In a family with 5 boys, teaching the importance and value of sharing has always been a very central family philosophy for my parents. First we learned to share our toys, then to share our friends, and in the past few years, we have begun to learn how to share a car. In this sense, when we talk about sharing with others, we often speak of the term as having to do with a physical object (or person) that can be equally divided (in terms of time, use, or even physical division) for the better participation and experience of all users.
However, since the emergence of computer networks and the Internet as sources of information and communication, sharing has taken a completely different form. We now see an increase in sharing practices known as file sharing or data sharing that allow users to distribute or provide access to digitally stored information such as video games, computer programs, multimedia (audio, video, and images), documents, and any other type of information. Like “traditional sharing”, the purpose of online sharing is also “the better participation and experience of its users”, and two forms of (online) sharing that were born alongside computer networks and the Internet are P2P networks and OSS.
Peer-to-Peer (P2P) Networks
Peer-to-Peer (P2P) computing is a distributed network architecture that divides tasks between peers. In other words, unlike client-server based services, which consists of centralized systems that allow functions to be concentrated in one big central server, P2P networks are individual interconnected computers that make up a decentralized network where peers (individual computers) are free to upload or download (share) content with other peers in a specific network. Once connected, the P2P network allows users to retrieve content that other peers have downloaded or uploaded, stored in their computer and have given permission to share. Therefore, the community of users in a given network is responsible for deciding what content is available. This way, unpopular content will eventually disappear, while more popular content will be easily accesible. In order to facilitate connectivity and accessibility the only requirements for a peer to join a P2P network are an Internet connection, and P2P software that allows connectivity.
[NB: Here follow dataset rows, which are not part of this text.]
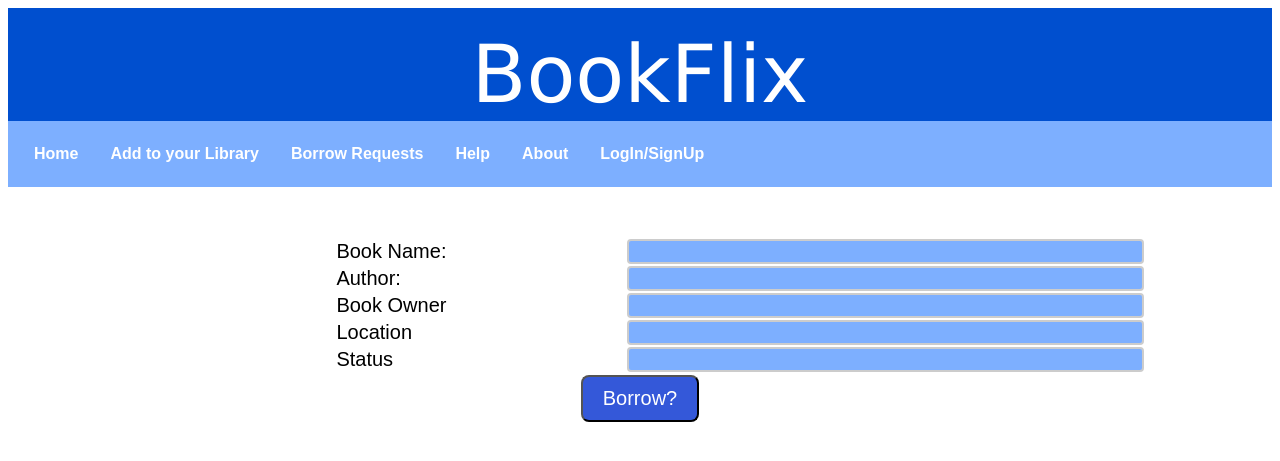
Repository: dan-10/Deloitte
Page: http://localhost/BookFlix/WEB-INF/views/status.jsp
These files come from the project's save history. The page is drawn as it stood at one moment and after the next save; the edit follows.
The browser window is 1280 px wide. The pictures show the whole page.
The page is served by Tomcat 9. Nobody is signed in. Other server files are loaded and not shown. The template is opened directly, without the code that normally fills it, so the values that code supplies are empty.

Above is the page before, as saved 2019-08-09 04:55:18.

### DeloitteTrainig/Final Project BookFlix/BookFlix/src/main/webapp/WEB-INF/views/status.jsp

<%@ page language="java" contentType="text/html; charset=ISO-8859-1"
    pageEncoding="ISO-8859-1"%>
<%@ taglib uri="http://www.springframework.org/tags/form" prefix="f" %>
<%@ taglib uri="http://java.sun.com/jsp/jstl/core" prefix="c" %>

<!DOCTYPE html>
<html>
	<head>
		<meta charset="ISO-8859-1">
		<title>BookFlix</title>
		<style type="text/css"><%@include file="/WEB-INF/views/styles/homeStyles.css" %></style>
		<style>

	.AddBookForm {
	grid-area: AddBookForm;
	font-family: Arial;
	font-size: 20px;
	font-weight: lighter;
	padding-top: 50px;
	text-align: center;
	}

	.butn {
  -webkit-border-radius: 8;
  -moz-border-radius: 8;
  border-radius: 8px;
  font-family: Arial;
  color: #ffffff;
  font-size: 20px;
  background: #3458d9;
  padding: 10px 20px 10px 20px;
  text-decoration: none;
}

.butn:hover {
  background: #6672de;
  text-decoration: none;
}

.td1{

	width: 20%;
	padding-left: 200px;

}

.td {
  color: white;
  width: 25%;
  box-sizing: border-box;
  border: 2px solid #ccc;
  border-radius: 4px;
  font-size: 16px;
  background-color: #7dafff;
  padding-bottom: 10px;
  padding-top:10px;
  padding-left:12px;

}
		</style>
	</head>

	<body>
		<div class="grid-container">
		  <div class="Header">
		  	<div class="heading">
		  		<center>BookFlix</center>
		  	</div>
		  </div>
		  <div class="Navigation">
			<div class="navbar">
				<a href="/home">Home</a>
				<a href="/addBook">Add to your Library</a>
				<a href="/borrow">Borrow Requests</a>
				<a href="/help">Help</a>
				<a href="/about">About</a>
				<a href="/validate">LogIn/SignUp</a>
				<c:if test="${!empty userName}">
					<div class="dropdown">
						<button class="dropbtn">${userName}
							<i class="fa fa-caret-down"></i>
						</button>
						<div class="dropdown-content">
							<a href="/myBooks">My Library</a>
							<a href="/logout">LogOut</a>
						</div>
					</div>
				</c:if>
			</div>
		  </div>
		  </div>

		 <!-- Book and user details area  -->
		 <div class="AddBookForm">
				<center>

					<f:form>
						<table width="80%">
							<tr>
								<td class = "td1">Book Name:</td>
								<td class = "td">${bookname}</td>
							</tr>

							<tr>
								<td class = "td1">Author:</td>
								<td class = "td">${author}</td>
							</tr>
							<tr>
								<td class = "td1">Book Owner</td>
								<td class = "td">${owner}</td>
							</tr>
							<tr>
								<td class = "td1">Location</td>
								<td class = "td">${location}</td>
							</tr>
							<tr>
								<td class = "td1">Status</td>
								<td class = "td">${status}</td>
							</tr>
							<tr>
								<td colspan="2" align="center"><button type ="submit" value = "Add Book" class="butn">Borrow?</button></td>
							</tr>
						</table>
					</f:form>
				</center>
			</div>
	</body>
</html>

### DeloitteTrainig/Final Project BookFlix/BookFlix/src/main/webapp/WEB-INF/views/styles/homeStyles.css
.grid-container {
	grid-template-rows: repeat(auto-fill, minmax(100px, 1fr));
	display: grid;
	grid-template-columns: 1fr 1fr 1fr 1fr 1fr 1fr 1fr 1fr 1fr 1fr 1fr 1fr;
	grid-template-areas: "Header Header Header Header Header Header Header Header Header Header Header Header" "Header Header Header Header Header Header Header Header Header Header Header Header" "Navigation Navigation Navigation Navigation Navigation Navigation Navigation Navigation Navigation Navigation Navigation Navigation" ". SearchPanel SearchPanel SearchPanel SearchPanel SearchPanel SearchPanel SearchPanel SearchPanel SearchPanel SearchPanel ." ". SearchResults SearchResults SearchResults SearchResults SearchResults SearchResults SearchResults SearchResults SearchResults SearchResults ." ". SearchResults SearchResults SearchResults SearchResults SearchResults SearchResults SearchResults SearchResults SearchResults SearchResults ." ". SearchResults SearchResults SearchResults SearchResults SearchResults SearchResults SearchResults SearchResults SearchResults SearchResults ." ". SearchResults SearchResults SearchResults SearchResults SearchResults SearchResults SearchResults SearchResults SearchResults SearchResults ." ". . . . . . . . . . . ." ". . . . . . . . . . . ." ". . . . . . . . . . . .";
}

.Header {
	grid-area: Header;
	background-color: #004fcf;
	font-family: Arial;
	color: #ffffff;
}

.Navigation {
	grid-area: Navigation;
	background-color: #7dafff;
	font-family: Arial;
	color: #ffffff;
	font-size: large;
	padding-top: 10px;
	padding-left: 10px;
	padding-right: 10px;
	padding-bottom: 10px;
}

.SearchPanel {
	grid-area: SearchPanel;
	font-family: Arial;
	font-size: 20px;
	padding-top: 20px;
}

.SearchResults {
	grid-area: SearchResults;
	font-family: Arial;
	font-size: 18px;
	font-weight: lighter;
}

.butn {
  -webkit-border-radius: 8;
  -moz-border-radius: 8;
  border-radius: 8px;
  font-family: Arial;
  color: #ffffff;
  font-size: 20px;
  background: #3458d9;
  padding: 10px 20px 10px 20px;
  text-decoration: none;
}

.butn:hover {
  background: #6672de;
  text-decoration: none;
}

input[type=text] {
  width: 50%;
  box-sizing: border-box;
  border: 2px solid #ccc;
  border-radius: 4px;
  font-size: 16px;
  background-color: white;
  padding: 12px 20px 12px 40px;
}

input[type=text]:focus {
  width: 100%;
  box-sizing: border-box;
  border: 2px solid #ccc;
  border-radius: 4px;
  font-size: 16px;
  background-color: white;
  padding: 12px 20px 12px 40px;
}

.heading{
	font-family: Verdana;
	font-size: 80px;
	font-weight: lighter;
	padding-top: 20px;
}

.b1{
	font-family: Verdana;
	font-size: 40px;
	font-weight: lighter;
	padding-top: 50px;
}

.b2{
	font-family: Verdana;
	font-size: 10px;
	font-weight: lighter;
	padding-top: 20px;
}

body {
  font-family: Arial, Helvetica, sans-serif;
}

.navbar {
  overflow: hidden;
  background-color: #7dafff;
  font-weight: bold;
}

.navbar a {
  float: left;
  font-size: 16px;
  color: white;
  text-align: center;
  padding: 14px 16px;
  text-decoration: none;

}

.dropdown {
  float: left;
  overflow: hidden;
}

.dropdown .dropbtn {
  font-size: 16px;
  border: none;
  outline: none;
  color: white;
  padding: 14px 16px;
  background-color: inherit;
  font-family: inherit;
  margin: 0;
}

.navbar a:hover, .dropdown:hover .dropbtn {
  background-color: #3458d9;
}

.dropdown-content {
  display: none;
  position: absolute;
  background-color: #f9f9f9;
  min-width: 160px;
  box-shadow: 0px 8px 16px 0px rgba(0,0,0,0.2);
  z-index: 1;
}

.dropdown-content a {
  float: none;
  color: black;
  padding: 12px 16px;
  text-decoration: none;
  display: block;
  text-align: left;
}

.dropdown-content a:hover {
  background-color: #ddd;
}

.dropdown:hover .dropdown-content {
  display: block;
}

After the next save:
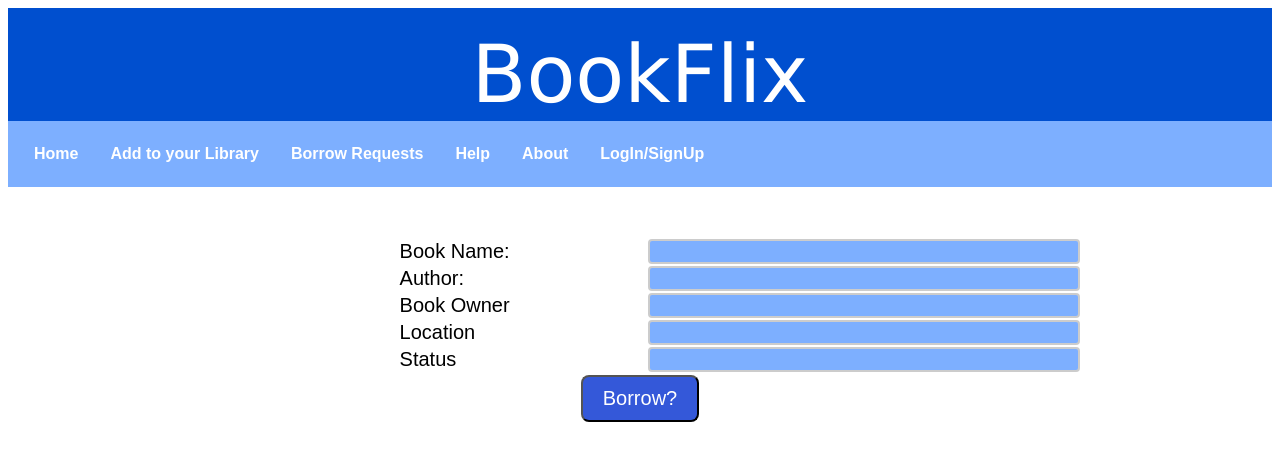
Saved 63 s later.
--- a/DeloitteTrainig/Final Project BookFlix/BookFlix/src/main/webapp/WEB-INF/views/status.jsp
+++ b/DeloitteTrainig/Final Project BookFlix/BookFlix/src/main/webapp/WEB-INF/views/status.jsp
@@ -96,7 +96,7 @@
 				<center>
 
 					<f:form>
-						<table width="80%">
+						<table width="70%">
 							<tr>
 								<td class = "td1">Book Name:</td>
 								<td class = "td">${bookname}</td>
@@ -118,7 +118,7 @@
 								<td class = "td1">Status</td>
 								<td class = "td">${status}</td>
 							</tr>
-							<tr>
+							<tr >
 								<td colspan="2" align="center"><button type ="submit" value = "Add Book" class="butn">Borrow?</button></td>
 							</tr>
 						</table>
There are many applications of P2P networks, and among these we find: content delivery, science and education (Sciencenet), search (through free distributed search engines), communications networks (Skype), etc. The most utilized application of P2P networks is content delivery, and within this type of applications there are many different P2P softwares. Whether it be Kazaa, LimeWire, eMule, Vuze or the infamous Napster, all of these programs allow users to connect with one another and upload/download (screen shot 1) (screen shot 2) digital content: documents, software, media, etc.
- No need for network operating system
- Does not need expensive servers because of P2P connections
- No need for a systems administrator
- If one computer fails, it will not disrupt other parts of the network
- Since users access other users computer, uploader’s might have slower systems
- Files cannot be centrally backed up
- Files are not organized into specific shared areas or folders which makes it difficult to locate certain files
- Ensuring a virus-free environment is entirely up to the individual users
- There is little or no security besides OSS permissions
As for the social and economic impact, the expansion of the P2P concept has lead to what Harvard Professor Yochai Benker calls commons-based peer production which he uses to identify collaborative projects such as Open Source Software programs:
Commons-based peer production is a socio-economic system of production that is emerging in the digitally networked environment. Facilitated by the technical infrastructure of the Internet, the hallmark of this socio-technical system is collaboration among large groups of individuals, sometimes in the order of tens or even hundreds of thousands, who cooperate effectively to provide information, knowledge or cultural goods without relying on either market pricing or managerial hierarchies to coordinate their common enterprise.
Open Source Software
Open Source Software (OSS) consists of any computer software with a freely available source code in which anyone who wishes to use, edit, or distribute the code is free to do so. In order to promote OSS usage, the Open Source Initiative (OSI) was created as a non-profit corporation, formed to educate about the benefits of open source, and to build connections among different open source communities. Some of the better known OSS promotors and users are Wikipedia, Linux, Firefox, and Android (Android OS).
These OSS advocates believe that software should be published with an open-source license so that anybody would be able to develop or edit different software and understand its key internal functions in order to make the program customizable for the user. There are several key reasons why users are urged to switch to open-source software; the main reason being, the heightened value proposition (the promise of value to be delivered to the customer) in security, affordability, transparency, operability, and flexibility.
- Few licensing fees
- Easy to manage
- Continuous, real-time improvements
- Company independence
- hands-on exploration
- Not entirely free
- Learning curve (hiring an IT expert might be necessary for business purposes)
- Confused users
- Orphan softwares
- On your own (no one is obligated to help answer OSS questions)
It is evident that we live in an increasingly open society that implores users to be actively open about software, information, and other data/media they produce or edit. It can be argued that open-source software and P2P connectivity benefits and helps society in the same way Wikipedia and Google helped me write this blog. It is often very difficult to do things on our own, and most of the time we can’t. Whether it be in sports, music, film, education, science, politics or economics, people are always sharing their experiences and knowledge with others, and this is how (1) we become better as individual people, but also (2) become better at getting things done. Through collective knowledge and collaboration we can do anything, and this is why sharing data and information is very important, despite what the “big” companies say or want.